Task instructions | Everything in the entries except the pictures should be repeated exactly.
>>
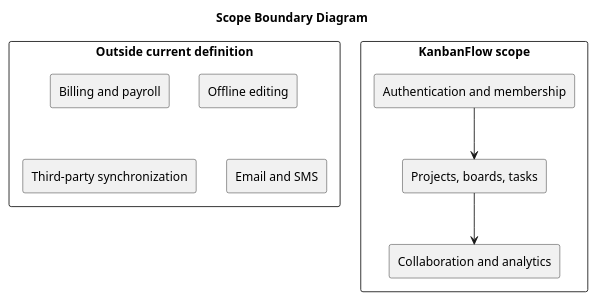
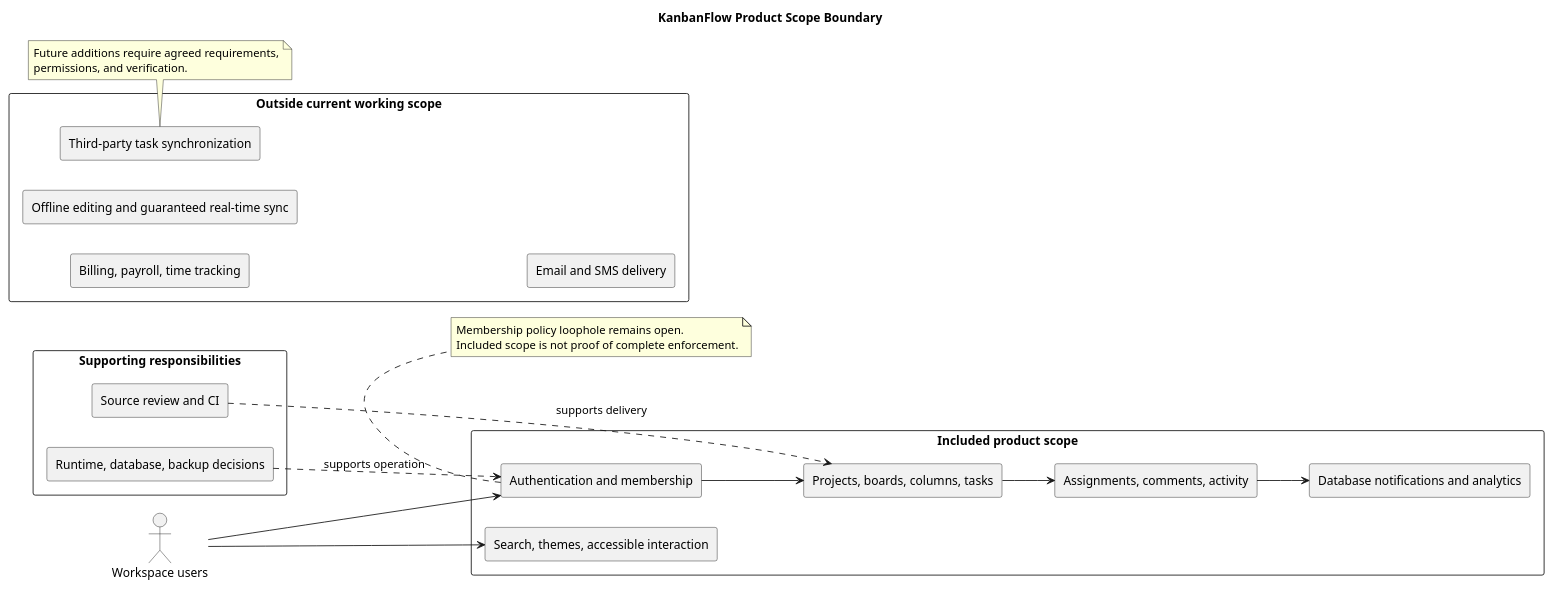
One commit to Farhad-Valizadegan/Web-KanbanFlow changed the diagram in docs/Project-Definition/scope-boundary-diagram.md. Above: the diagram before and after it, drawn with PlantUML. The commit also changed other lines of this file and 2 other files, not shown here.

Commit message:
docs: complete product scope boundary and exclusions

````diff
--- a/docs/Project-Definition/scope-boundary-diagram.md
+++ b/docs/Project-Definition/scope-boundary-diagram.md
@@ -25,18 +98,39 @@
 ```plantuml
 @startuml
-title Scope Boundary Diagram
-rectangle "KanbanFlow scope" {
- rectangle "Authentication and membership" as A
- rectangle "Projects, boards, tasks" as W
- rectangle "Collaboration and analytics" as C
+title KanbanFlow Product Scope Boundary
+left to right direction
+actor "Workspace users" as Users
+rectangle "Included product scope" {
+ rectangle "Authentication and membership" as Auth
+ rectangle "Projects, boards, columns, tasks" as Work
+ rectangle "Assignments, comments, activity" as Collaboration
+ rectangle "Database notifications and analytics" as Insights
+ rectangle "Search, themes, accessible interaction" as UX
 }
-rectangle "Outside current definition" {
- rectangle "Billing and payroll" as P
- rectangle "Offline editing" as O
- rectangle "Third-party synchronization" as T
- rectangle "Email and SMS" as E
+rectangle "Supporting responsibilities" {
+ rectangle "Source review and CI" as CI
+ rectangle "Runtime, database, backup decisions" as Operations
 }
-A --> W
-W --> C
+rectangle "Outside current working scope" {
+ rectangle "Billing, payroll, time tracking" as Business
+ rectangle "Offline editing and guaranteed real-time sync" as Sync
+ rectangle "Third-party task synchronization" as Integration
+ rectangle "Email and SMS delivery" as Delivery
+}
+Users --> Auth
+Auth --> Work
+Work --> Collaboration
+Collaboration --> Insights
+Users --> UX
+CI ..> Work : supports delivery
+Operations ..> Auth : supports operation
+note bottom of Auth
+Membership policy loophole remains open.
+Included scope is not proof of complete enforcement.
+end note
+note bottom of Integration
+Future additions require agreed requirements,
+permissions, and verification.
+end note
 @enduml
 ```
````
<<
Response to the exercise |
One commit to Farhad-Valizadegan/Web-KanbanFlow changed the diagram in docs/Project-Definition/scope-boundary-diagram.md. Above: the diagram before and after it, drawn with PlantUML. The commit also changed other lines of this file and 2 other files, not shown here.

Commit message:
docs: complete product scope boundary and exclusions

````diff
--- a/docs/Project-Definition/scope-boundary-diagram.md
+++ b/docs/Project-Definition/scope-boundary-diagram.md
@@ -25,18 +98,39 @@
 ```plantuml
 @startuml
-title Scope Boundary Diagram
-rectangle "KanbanFlow scope" {
- rectangle "Authentication and membership" as A
- rectangle "Projects, boards, tasks" as W
- rectangle "Collaboration and analytics" as C
+title KanbanFlow Product Scope Boundary
+left to right direction
+actor "Workspace users" as Users
+rectangle "Included product scope" {
+ rectangle "Authentication and membership" as Auth
+ rectangle "Projects, boards, columns, tasks" as Work
+ rectangle "Assignments, comments, activity" as Collaboration
+ rectangle "Database notifications and analytics" as Insights
+ rectangle "Search, themes, accessible interaction" as UX
 }
-rectangle "Outside current definition" {
- rectangle "Billing and payroll" as P
- rectangle "Offline editing" as O
- rectangle "Third-party synchronization" as T
- rectangle "Email and SMS" as E
+rectangle "Supporting responsibilities" {
+ rectangle "Source review and CI" as CI
+ rectangle "Runtime, database, backup decisions" as Operations
 }
-A --> W
-W --> C
+rectangle "Outside current working scope" {
+ rectangle "Billing, payroll, time tracking" as Business
+ rectangle "Offline editing and guaranteed real-time sync" as Sync
+ rectangle "Third-party task synchronization" as Integration
+ rectangle "Email and SMS delivery" as Delivery
+}
+Users --> Auth
+Auth --> Work
+Work --> Collaboration
+Collaboration --> Insights
+Users --> UX
+CI ..> Work : supports delivery
+Operations ..> Auth : supports operation
+note bottom of Auth
+Membership policy loophole remains open.
+Included scope is not proof of complete enforcement.
+end note
+note bottom of Integration
+Future additions require agreed requirements,
+permissions, and verification.
+end note
 @enduml
 ```
````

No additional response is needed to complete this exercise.